• _Problem statement_
The records underneath are to be printed in full and exactly, with no pictures carried over.

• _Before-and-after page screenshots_
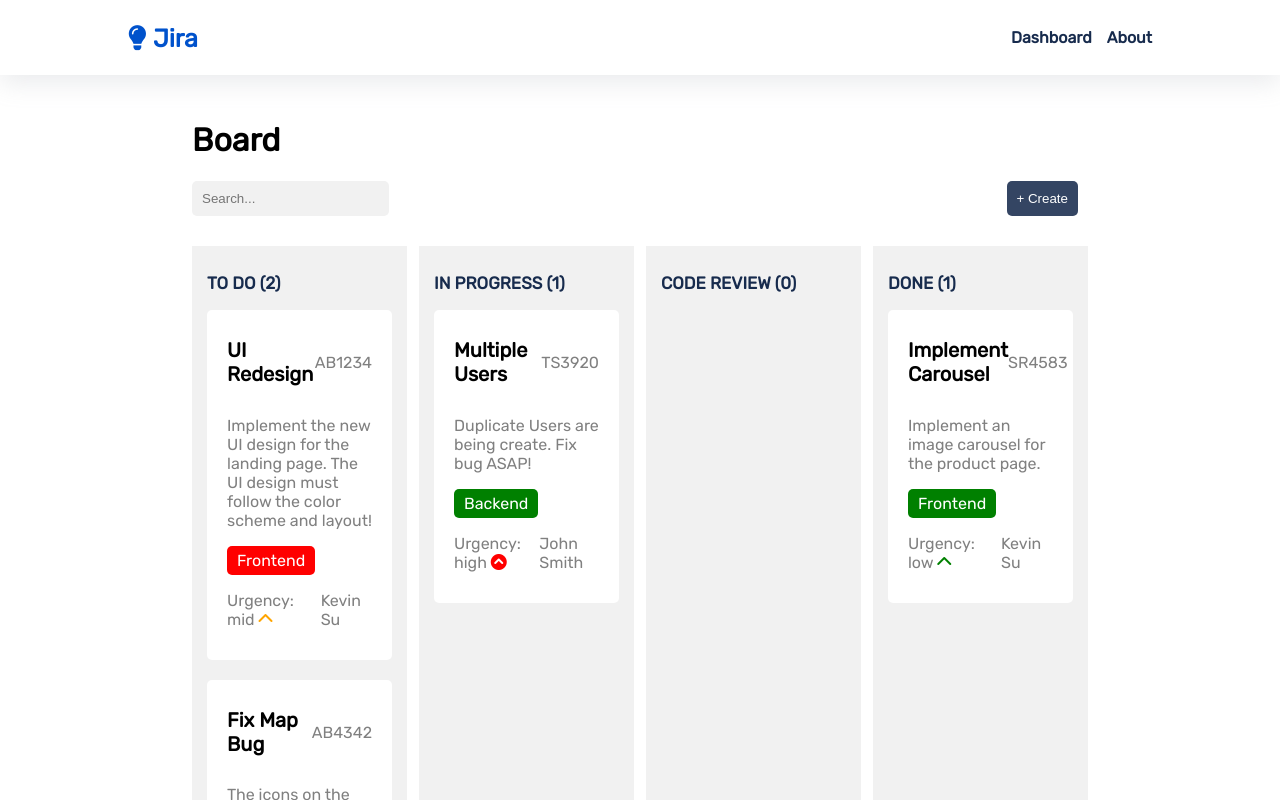
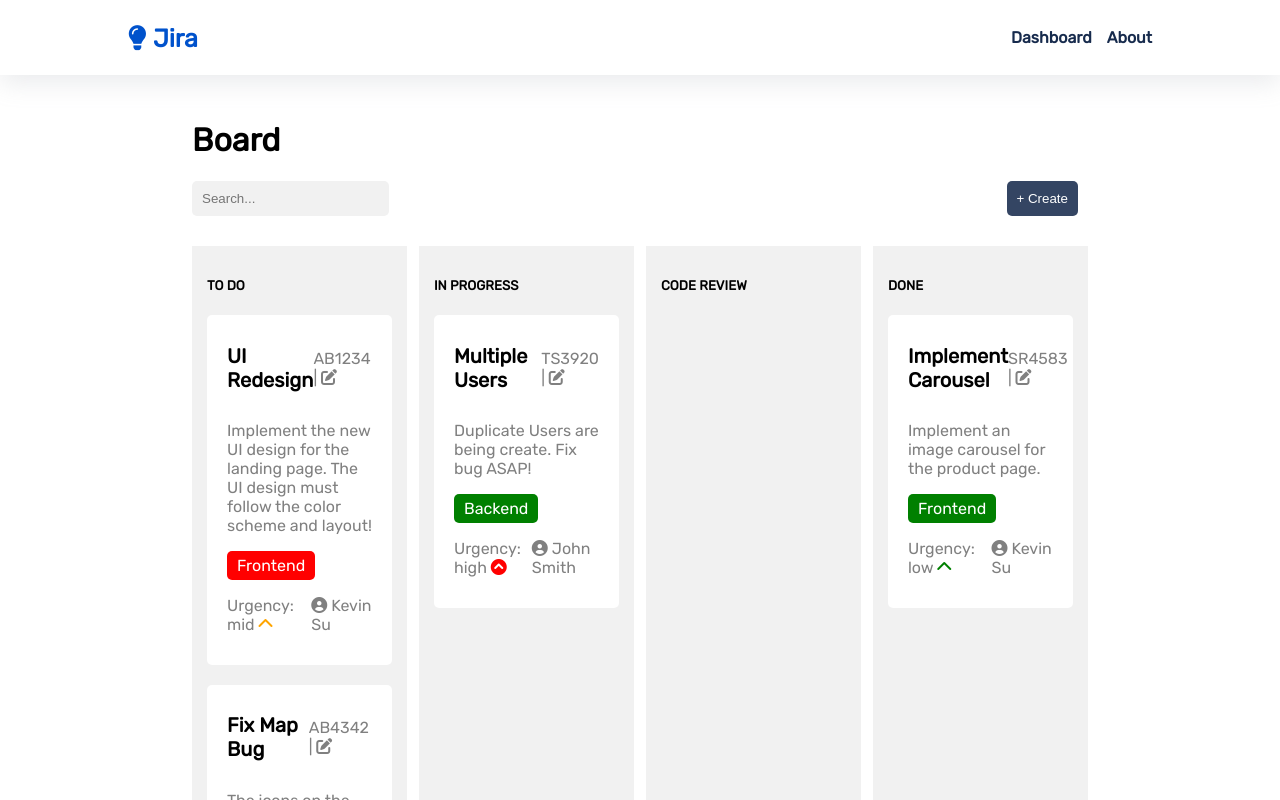
Before and after one commit to SuKaiwen/task-assignment, a React (Create React App) app: page / in a window 1280 px wide. Shown: the top 800 px of the page. Built offline with nearby package versions, Linux system fonts and the light colour scheme.

Commit message:
Implemented drag and drop with library

```diff
--- a/package.json
+++ b/package.json
@@ -6,7 +6,9 @@
     "@testing-library/jest-dom": "^5.16.2",
     "@testing-library/react": "^12.1.3",
     "@testing-library/user-event": "^13.5.0",
+    "lodash": "^4.17.21",
     "react": "^17.0.2",
+    "react-beautiful-dnd": "^13.1.0",
     "react-dom": "^17.0.2",
     "react-router-dom": "^6.2.1",
     "react-scripts": "5.0.0",
--- a/public/index.html
+++ b/public/index.html
@@ -18,7 +18,6 @@
     <link rel="preconnect" href="https://fonts.googleapis.com">
     <link rel="preconnect" href="https://fonts.gstatic.com" crossorigin>
     <link href="https://fonts.googleapis.com/css2?family=Rubik&display=swap" rel="stylesheet">
-
     <link rel="stylesheet" href="https://cdnjs.cloudflare.com/ajax/libs/font-awesome/6.0.0/css/all.min.css" integrity="sha512-9usAa10IRO0HhonpyAIVpjrylPvoDwiPUiKdWk5t3PyolY1cOd4DSE0Ga+ri4AuTroPR5aQvXU9xC6qOPnzFeg==" crossorigin="anonymous" referrerpolicy="no-referrer" />
     <title>React App</title>
   </head>
--- a/src/App.js
+++ b/src/App.js
@@ -51,8 +51,8 @@ function App() {
   // - Description e.g. Fix front-end responsiveness issues...
 
   // Example cards to test...
-  const [cards, setCards] = useState([
-      {
+  const [cards, setCards] = useState({
+      "todo":{
           title: "TO DO",
           items: [
               {
@@ -75,7 +75,7 @@ function App() {
               }
           ]
       },
-      {
+      "inprogress":{
           title: "IN PROGRESS",
           items: [
               {
@@ -89,13 +89,13 @@ function App() {
               }
           ],
       },
-      {
+      "codereview":{
           title: "CODE REVIEW",
           items: [
 
           ]
       },
-      {
+      "done":{
           title: "DONE",
           items : [
               {
@@ -109,7 +109,7 @@ function App() {
               }
           ]
       }
-  ]);
+  });
 
   function addTag(tagsToAdd){
 
@@ -148,7 +148,7 @@ function App() {
 
     let updatedCards = cards;
 
-    updatedCards[0].items.push({
+    updatedCards.todo.items.push({
       ticket_id: id,
       title: title,
       tag: tag,
@@ -163,6 +163,24 @@ function App() {
     console.log(cards);
   }
 
+  const handleDragEnd = ({destination, source}) => {
+    if(!destination){
+        return;
+    }
+    if(destination.index === source.index && destination.droppableId === source.droppableId){
+        return;
+    }
+
+    const copy = {...cards[source.droppableId].items[source.index]};
+    setCards(prev => {
+        prev={...prev};
+        prev[source.droppableId].items.splice(source.index, 1);
+        prev[destination.droppableId].items.splice(destination.index, 0, copy);
+        return prev;
+    });
+  }
+
+
   return (
     <div className="App">
       <Router>
@@ -170,6 +188,7 @@ function App() {
         <Routes>
           <Route path="/" element={<Board
             cards = {cards}
+            handleDragEnd = {handleDragEnd}
           />} />
           <Route path="/create" element={<Create
             cards = {cards}
--- a/src/CSS/Global.css
+++ b/src/CSS/Global.css
@@ -15,6 +15,7 @@
     display: flex;
     flex-direction: row;
     margin-bottom: 20px;
+    align-items: center;
 }
 
 .col-25 {
@@ -28,6 +29,13 @@
 
 p {
     color: #172B4D;
+}
+
+.square {
+    width: 25px;
+    height: 25px;
+    background-color: black;
+    margin-right: 10px;
 }
 
 /* Components */
@@ -51,7 +59,7 @@ select {
     padding: 10px;
     background-color: #344563;
     color: white;
-    margin: 0 10px;
+    margin-right: 10px;
     border: none;
     border-radius: 5px;
 }
--- a/src/Components/Card.js
+++ b/src/Components/Card.js
@@ -5,7 +5,7 @@ function Card(props) {
         <div className = "card">
             <div className = "row">
                 <h1>{props.title}</h1>
-                <p>{props.ticket_id}</p>
+                <p>{props.ticket_id} | <i class="fa-solid fa-pen-to-square"></i></p>
             </div>
             <p>{props.description}</p>
             <div className = "row">
@@ -20,7 +20,7 @@ function Card(props) {
                         }
                     </>
                 }</p>
-                <p>{props.assigned}</p>
+                <p><i class="fas fa-circle-user"></i> {props.assigned}</p>
             </div>
         </div>
     );
--- a/src/Pages/Board.js
+++ b/src/Pages/Board.js
@@ -1,6 +1,9 @@
 import React from 'react';
 import { Link } from 'react-router-dom';
 import Card from '../Components/Card';
+
+import {DragDropContext, Droppable, Draggable} from 'react-beautiful-dnd';
+import _ from "lodash";
 
 function Board(props) {
 
@@ -17,27 +20,56 @@ function Board(props) {
 
                 <Link to="/create"><button className='btn'>+ Create</button></Link>
             </div>
+            <div className = "row">
+                <DragDropContext onDragEnd={props.handleDragEnd}>
+                    {_.map(props.cards, (data, key) => {
+                        return (
+                            <div key = {key} className="col-25">
+                                <h5>{data.title}</h5>
+                                <Droppable droppableId={key}>
+                                    {(provided)=>{
+                                        return(
+                                            <div ref={provided.innerRef}
+                                                {...provided.droppableProps}
+                                                className={"droppable-col"}
+                                            >
+                                                {data.items.map((x, index) => {
+                                                    return (
+                                                        <Draggable key={x.ticket_id} index={index} draggableId={x.ticket_id}>
+                                                            {(provided) => {
+                                                                return(
+                                                                    <div
+                                                                        ref={provided.innerRef}
+                                                                        {...provided.draggableProps}
+                                                                        {...provided.dragHandleProps}
+                                                                        className="item"
+                                                                    >
 
-            <div className = "row">
-                {props.cards.map(section => {return (
-                    <div className = "col-25">
-                        <p className = "col-title">{section.title} ({section.items.length})</p>
-                        {section.items.map(card => {return(
-                            <Card
-                                title = {card.title}
-                                ticket_id = {card.ticket_id}
-                                description = {card.description}
-                                tag = {card.tag}
-                                tag_color = {card.tag_color}
-                                urgency = {card.urgency}
-                                assigned = {card.assigned}
-                            />
-                        )})}
-                    </div>
-                )})
+                                                                        <Card
+                                                                            title = {x.title}
+                                                                            ticket_id = {x.ticket_id}
+                                                                            description = {x.description}
+                                                                            tag = {x.tag}
+                                                                            tag_color = {x.tag_color}
+                                                                            urgency = {x.urgency}
+                                                                            assigned = {x.assigned}
+                                                                        />
+                                                                    </div>
 
-                }
-
+                                                                )
+                                                            }}
+                                                        </Draggable>
+                                                    )
+                                                })}
+                                                {provided.placeholder}
+                                            </div>
+                                        )
+                                    }}
+                                </Droppable>
+                            </div>
+                        )
+                    })}
+                </DragDropContext>
             </div>
         </div>
     );
```
Also changed, not shown: src/Pages/Create.js (+50 -20 lines), 1 other file (tests, documents, lock files or other folders).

• _Output of the task_
Before and after one commit to SuKaiwen/task-assignment, a React (Create React App) app: page / in a window 1280 px wide. Shown: the top 800 px of the page. Built offline with nearby package versions, Linux system fonts and the light colour scheme.

Commit message:
Implemented drag and drop with library

```diff
--- a/package.json
+++ b/package.json
@@ -6,7 +6,9 @@
     "@testing-library/jest-dom": "^5.16.2",
     "@testing-library/react": "^12.1.3",
     "@testing-library/user-event": "^13.5.0",
+    "lodash": "^4.17.21",
     "react": "^17.0.2",
+    "react-beautiful-dnd": "^13.1.0",
     "react-dom": "^17.0.2",
     "react-router-dom": "^6.2.1",
     "react-scripts": "5.0.0",
--- a/public/index.html
+++ b/public/index.html
@@ -18,7 +18,6 @@
     <link rel="preconnect" href="https://fonts.googleapis.com">
     <link rel="preconnect" href="https://fonts.gstatic.com" crossorigin>
     <link href="https://fonts.googleapis.com/css2?family=Rubik&display=swap" rel="stylesheet">
-
     <link rel="stylesheet" href="https://cdnjs.cloudflare.com/ajax/libs/font-awesome/6.0.0/css/all.min.css" integrity="sha512-9usAa10IRO0HhonpyAIVpjrylPvoDwiPUiKdWk5t3PyolY1cOd4DSE0Ga+ri4AuTroPR5aQvXU9xC6qOPnzFeg==" crossorigin="anonymous" referrerpolicy="no-referrer" />
     <title>React App</title>
   </head>
--- a/src/App.js
+++ b/src/App.js
@@ -51,8 +51,8 @@ function App() {
   // - Description e.g. Fix front-end responsiveness issues...
 
   // Example cards to test...
-  const [cards, setCards] = useState([
-      {
+  const [cards, setCards] = useState({
+      "todo":{
           title: "TO DO",
           items: [
               {
@@ -75,7 +75,7 @@ function App() {
               }
           ]
       },
-      {
+      "inprogress":{
           title: "IN PROGRESS",
           items: [
               {
@@ -89,13 +89,13 @@ function App() {
               }
           ],
       },
-      {
+      "codereview":{
           title: "CODE REVIEW",
           items: [
 
           ]
       },
-      {
+      "done":{
           title: "DONE",
           items : [
               {
@@ -109,7 +109,7 @@ function App() {
               }
           ]
       }
-  ]);
+  });
 
   function addTag(tagsToAdd){
 
@@ -148,7 +148,7 @@ function App() {
 
     let updatedCards = cards;
 
-    updatedCards[0].items.push({
+    updatedCards.todo.items.push({
       ticket_id: id,
       title: title,
       tag: tag,
@@ -163,6 +163,24 @@ function App() {
     console.log(cards);
   }
 
+  const handleDragEnd = ({destination, source}) => {
+    if(!destination){
+        return;
+    }
+    if(destination.index === source.index && destination.droppableId === source.droppableId){
+        return;
+    }
+
+    const copy = {...cards[source.droppableId].items[source.index]};
+    setCards(prev => {
+        prev={...prev};
+        prev[source.droppableId].items.splice(source.index, 1);
+        prev[destination.droppableId].items.splice(destination.index, 0, copy);
+        return prev;
+    });
+  }
+
+
   return (
     <div className="App">
       <Router>
@@ -170,6 +188,7 @@ function App() {
         <Routes>
           <Route path="/" element={<Board
             cards = {cards}
+            handleDragEnd = {handleDragEnd}
           />} />
           <Route path="/create" element={<Create
             cards = {cards}
--- a/src/CSS/Global.css
+++ b/src/CSS/Global.css
@@ -15,6 +15,7 @@
     display: flex;
     flex-direction: row;
     margin-bottom: 20px;
+    align-items: center;
 }
 
 .col-25 {
@@ -28,6 +29,13 @@
 
 p {
     color: #172B4D;
+}
+
+.square {
+    width: 25px;
+    height: 25px;
+    background-color: black;
+    margin-right: 10px;
 }
 
 /* Components */
@@ -51,7 +59,7 @@ select {
     padding: 10px;
     background-color: #344563;
     color: white;
-    margin: 0 10px;
+    margin-right: 10px;
     border: none;
     border-radius: 5px;
 }
--- a/src/Components/Card.js
+++ b/src/Components/Card.js
@@ -5,7 +5,7 @@ function Card(props) {
         <div className = "card">
             <div className = "row">
                 <h1>{props.title}</h1>
-                <p>{props.ticket_id}</p>
+                <p>{props.ticket_id} | <i class="fa-solid fa-pen-to-square"></i></p>
             </div>
             <p>{props.description}</p>
             <div className = "row">
@@ -20,7 +20,7 @@ function Card(props) {
                         }
                     </>
                 }</p>
-                <p>{props.assigned}</p>
+                <p><i class="fas fa-circle-user"></i> {props.assigned}</p>
             </div>
         </div>
     );
--- a/src/Pages/Board.js
+++ b/src/Pages/Board.js
@@ -1,6 +1,9 @@
 import React from 'react';
 import { Link } from 'react-router-dom';
 import Card from '../Components/Card';
+
+import {DragDropContext, Droppable, Draggable} from 'react-beautiful-dnd';
+import _ from "lodash";
 
 function Board(props) {
 
@@ -17,27 +20,56 @@ function Board(props) {
 
                 <Link to="/create"><button className='btn'>+ Create</button></Link>
             </div>
+            <div className = "row">
+                <DragDropContext onDragEnd={props.handleDragEnd}>
+                    {_.map(props.cards, (data, key) => {
+                        return (
+                            <div key = {key} className="col-25">
+                                <h5>{data.title}</h5>
+                                <Droppable droppableId={key}>
+                                    {(provided)=>{
+                                        return(
+                                            <div ref={provided.innerRef}
+                                                {...provided.droppableProps}
+                                                className={"droppable-col"}
+                                            >
+                                                {data.items.map((x, index) => {
+                                                    return (
+                                                        <Draggable key={x.ticket_id} index={index} draggableId={x.ticket_id}>
+                                                            {(provided) => {
+                                                                return(
+                                                                    <div
+                                                                        ref={provided.innerRef}
+                                                                        {...provided.draggableProps}
+                                                                        {...provided.dragHandleProps}
+                                                                        className="item"
+                                                                    >
 
-            <div className = "row">
-                {props.cards.map(section => {return (
-                    <div className = "col-25">
-                        <p className = "col-title">{section.title} ({section.items.length})</p>
-                        {section.items.map(card => {return(
-                            <Card
-                                title = {card.title}
-                                ticket_id = {card.ticket_id}
-                                description = {card.description}
-                                tag = {card.tag}
-                                tag_color = {card.tag_color}
-                                urgency = {card.urgency}
-                                assigned = {card.assigned}
-                            />
-                        )})}
-                    </div>
-                )})
+                                                                        <Card
+                                                                            title = {x.title}
+                                                                            ticket_id = {x.ticket_id}
+                                                                            description = {x.description}
+                                                                            tag = {x.tag}
+                                                                            tag_color = {x.tag_color}
+                                                                            urgency = {x.urgency}
+                                                                            assigned = {x.assigned}
+                                                                        />
+                                                                    </div>
 
-                }
-
+                                                                )
+                                                            }}
+                                                        </Draggable>
+                                                    )
+                                                })}
+                                                {provided.placeholder}
+                                            </div>
+                                        )
+                                    }}
+                                </Droppable>
+                            </div>
+                        )
+                    })}
+                </DragDropContext>
             </div>
         </div>
     );
```
Also changed, not shown: src/Pages/Create.js (+50 -20 lines), 1 other file (tests, documents, lock files or other folders).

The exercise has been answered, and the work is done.